┌──

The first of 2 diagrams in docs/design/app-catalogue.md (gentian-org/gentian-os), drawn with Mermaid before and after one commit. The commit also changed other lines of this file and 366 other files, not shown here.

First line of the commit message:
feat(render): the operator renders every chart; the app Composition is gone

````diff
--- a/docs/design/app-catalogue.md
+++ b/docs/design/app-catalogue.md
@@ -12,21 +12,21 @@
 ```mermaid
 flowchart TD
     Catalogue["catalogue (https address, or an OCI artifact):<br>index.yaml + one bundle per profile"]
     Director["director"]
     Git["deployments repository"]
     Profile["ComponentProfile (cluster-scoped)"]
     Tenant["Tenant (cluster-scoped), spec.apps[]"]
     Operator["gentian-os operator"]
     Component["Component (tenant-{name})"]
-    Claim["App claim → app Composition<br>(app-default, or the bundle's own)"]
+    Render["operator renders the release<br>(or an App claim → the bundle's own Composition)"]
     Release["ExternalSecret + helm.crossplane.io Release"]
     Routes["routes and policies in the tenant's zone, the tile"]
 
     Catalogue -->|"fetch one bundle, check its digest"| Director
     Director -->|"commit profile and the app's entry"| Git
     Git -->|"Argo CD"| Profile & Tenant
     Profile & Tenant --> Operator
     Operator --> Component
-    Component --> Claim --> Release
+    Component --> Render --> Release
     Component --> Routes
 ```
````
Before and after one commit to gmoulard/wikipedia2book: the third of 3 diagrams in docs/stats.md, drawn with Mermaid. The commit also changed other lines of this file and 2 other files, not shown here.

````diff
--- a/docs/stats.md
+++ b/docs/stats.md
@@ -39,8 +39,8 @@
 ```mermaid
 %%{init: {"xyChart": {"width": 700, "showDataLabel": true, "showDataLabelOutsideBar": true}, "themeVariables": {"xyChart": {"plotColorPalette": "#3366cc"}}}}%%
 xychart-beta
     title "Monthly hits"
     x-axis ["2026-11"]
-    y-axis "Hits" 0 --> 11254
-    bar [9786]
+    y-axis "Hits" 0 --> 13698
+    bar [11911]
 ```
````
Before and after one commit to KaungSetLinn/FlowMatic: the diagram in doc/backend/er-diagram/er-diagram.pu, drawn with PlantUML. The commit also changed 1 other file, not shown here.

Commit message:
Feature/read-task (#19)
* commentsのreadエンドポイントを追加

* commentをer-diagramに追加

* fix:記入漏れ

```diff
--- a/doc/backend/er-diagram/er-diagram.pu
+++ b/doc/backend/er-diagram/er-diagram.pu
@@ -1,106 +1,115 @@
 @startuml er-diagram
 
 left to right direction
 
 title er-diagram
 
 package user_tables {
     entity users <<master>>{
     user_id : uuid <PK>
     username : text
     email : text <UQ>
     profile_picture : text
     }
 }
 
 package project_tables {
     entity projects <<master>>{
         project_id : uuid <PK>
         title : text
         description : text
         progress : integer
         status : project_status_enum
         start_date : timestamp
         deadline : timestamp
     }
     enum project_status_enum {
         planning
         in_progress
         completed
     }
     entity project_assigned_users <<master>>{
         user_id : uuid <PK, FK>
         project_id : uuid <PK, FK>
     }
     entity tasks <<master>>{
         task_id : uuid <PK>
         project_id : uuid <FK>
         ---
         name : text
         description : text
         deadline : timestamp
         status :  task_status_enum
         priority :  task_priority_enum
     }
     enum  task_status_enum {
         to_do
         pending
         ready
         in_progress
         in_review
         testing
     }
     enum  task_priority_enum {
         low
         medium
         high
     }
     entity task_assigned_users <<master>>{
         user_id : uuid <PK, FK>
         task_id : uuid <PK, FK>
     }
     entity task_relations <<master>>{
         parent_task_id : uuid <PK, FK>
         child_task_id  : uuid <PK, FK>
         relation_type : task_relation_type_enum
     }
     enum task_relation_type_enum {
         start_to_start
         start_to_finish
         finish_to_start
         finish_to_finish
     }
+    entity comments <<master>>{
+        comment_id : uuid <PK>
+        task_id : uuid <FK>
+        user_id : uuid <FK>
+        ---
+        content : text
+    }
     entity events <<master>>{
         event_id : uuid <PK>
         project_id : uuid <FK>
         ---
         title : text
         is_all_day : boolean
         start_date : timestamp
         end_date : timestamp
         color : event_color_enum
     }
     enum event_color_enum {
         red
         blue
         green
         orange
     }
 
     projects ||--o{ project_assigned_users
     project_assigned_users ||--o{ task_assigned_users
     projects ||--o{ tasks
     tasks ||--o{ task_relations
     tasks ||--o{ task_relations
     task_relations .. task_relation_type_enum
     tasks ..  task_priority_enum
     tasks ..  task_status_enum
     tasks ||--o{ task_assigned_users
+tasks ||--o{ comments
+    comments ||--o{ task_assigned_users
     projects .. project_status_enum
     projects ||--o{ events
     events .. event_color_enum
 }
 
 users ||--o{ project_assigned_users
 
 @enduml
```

└──

Your task is to repeat the data exactly, with nothing left out.

The first of 2 diagrams in docs/design/app-catalogue.md (gentian-org/gentian-os), drawn with Mermaid before and after one commit. The commit also changed other lines of this file and 366 other files, not shown here.

First line of the commit message:
feat(render): the operator renders every chart; the app Composition is gone

````diff
--- a/docs/design/app-catalogue.md
+++ b/docs/design/app-catalogue.md
@@ -12,21 +12,21 @@
 ```mermaid
 flowchart TD
     Catalogue["catalogue (https address, or an OCI artifact):<br>index.yaml + one bundle per profile"]
     Director["director"]
     Git["deployments repository"]
     Profile["ComponentProfile (cluster-scoped)"]
     Tenant["Tenant (cluster-scoped), spec.apps[]"]
     Operator["gentian-os operator"]
     Component["Component (tenant-{name})"]
-    Claim["App claim → app Composition<br>(app-default, or the bundle's own)"]
+    Render["operator renders the release<br>(or an App claim → the bundle's own Composition)"]
     Release["ExternalSecret + helm.crossplane.io Release"]
     Routes["routes and policies in the tenant's zone, the tile"]
 
     Catalogue -->|"fetch one bundle, check its digest"| Director
     Director -->|"commit profile and the app's entry"| Git
     Git -->|"Argo CD"| Profile & Tenant
     Profile & Tenant --> Operator
     Operator --> Component
-    Component --> Claim --> Release
+    Component --> Render --> Release
     Component --> Routes
 ```
````
Before and after one commit to gmoulard/wikipedia2book: the third of 3 diagrams in docs/stats.md, drawn with Mermaid. The commit also changed other lines of this file and 2 other files, not shown here.

````diff
--- a/docs/stats.md
+++ b/docs/stats.md
@@ -39,8 +39,8 @@
 ```mermaid
 %%{init: {"xyChart": {"width": 700, "showDataLabel": true, "showDataLabelOutsideBar": true}, "themeVariables": {"xyChart": {"plotColorPalette": "#3366cc"}}}}%%
 xychart-beta
     title "Monthly hits"
     x-axis ["2026-11"]
-    y-axis "Hits" 0 --> 11254
-    bar [9786]
+    y-axis "Hits" 0 --> 13698
+    bar [11911]
 ```
````
Before and after one commit to KaungSetLinn/FlowMatic: the diagram in doc/backend/er-diagram/er-diagram.pu, drawn with PlantUML. The commit also changed 1 other file, not shown here.

Commit message:
Feature/read-task (#19)
* commentsのreadエンドポイントを追加

* commentをer-diagramに追加

* fix:記入漏れ

```diff
--- a/doc/backend/er-diagram/er-diagram.pu
+++ b/doc/backend/er-diagram/er-diagram.pu
@@ -1,106 +1,115 @@
 @startuml er-diagram
 
 left to right direction
 
 title er-diagram
 
 package user_tables {
     entity users <<master>>{
     user_id : uuid <PK>
     username : text
     email : text <UQ>
     profile_picture : text
     }
 }
 
 package project_tables {
     entity projects <<master>>{
         project_id : uuid <PK>
         title : text
         description : text
         progress : integer
         status : project_status_enum
         start_date : timestamp
         deadline : timestamp
     }
     enum project_status_enum {
         planning
         in_progress
         completed
     }
     entity project_assigned_users <<master>>{
         user_id : uuid <PK, FK>
         project_id : uuid <PK, FK>
     }
     entity tasks <<master>>{
         task_id : uuid <PK>
         project_id : uuid <FK>
         ---
         name : text
         description : text
         deadline : timestamp
         status :  task_status_enum
         priority :  task_priority_enum
     }
     enum  task_status_enum {
         to_do
         pending
         ready
         in_progress
         in_review
         testing
     }
     enum  task_priority_enum {
         low
         medium
         high
     }
     entity task_assigned_users <<master>>{
         user_id : uuid <PK, FK>
         task_id : uuid <PK, FK>
     }
     entity task_relations <<master>>{
         parent_task_id : uuid <PK, FK>
         child_task_id  : uuid <PK, FK>
         relation_type : task_relation_type_enum
     }
     enum task_relation_type_enum {
         start_to_start
         start_to_finish
         finish_to_start
         finish_to_finish
     }
+    entity comments <<master>>{
+        comment_id : uuid <PK>
+        task_id : uuid <FK>
+        user_id : uuid <FK>
+        ---
+        content : text
+    }
     entity events <<master>>{
         event_id : uuid <PK>
         project_id : uuid <FK>
         ---
         title : text
         is_all_day : boolean
         start_date : timestamp
         end_date : timestamp
         color : event_color_enum
     }
     enum event_color_enum {
         red
         blue
         green
         orange
     }
 
     projects ||--o{ project_assigned_users
     project_assigned_users ||--o{ task_assigned_users
     projects ||--o{ tasks
     tasks ||--o{ task_relations
     tasks ||--o{ task_relations
     task_relations .. task_relation_type_enum
     tasks ..  task_priority_enum
     tasks ..  task_status_enum
     tasks ||--o{ task_assigned_users
+tasks ||--o{ comments
+    comments ||--o{ task_assigned_users
     projects .. project_status_enum
     projects ||--o{ events
     events .. event_color_enum
 }
 
 users ||--o{ project_assigned_users
 
 @enduml
```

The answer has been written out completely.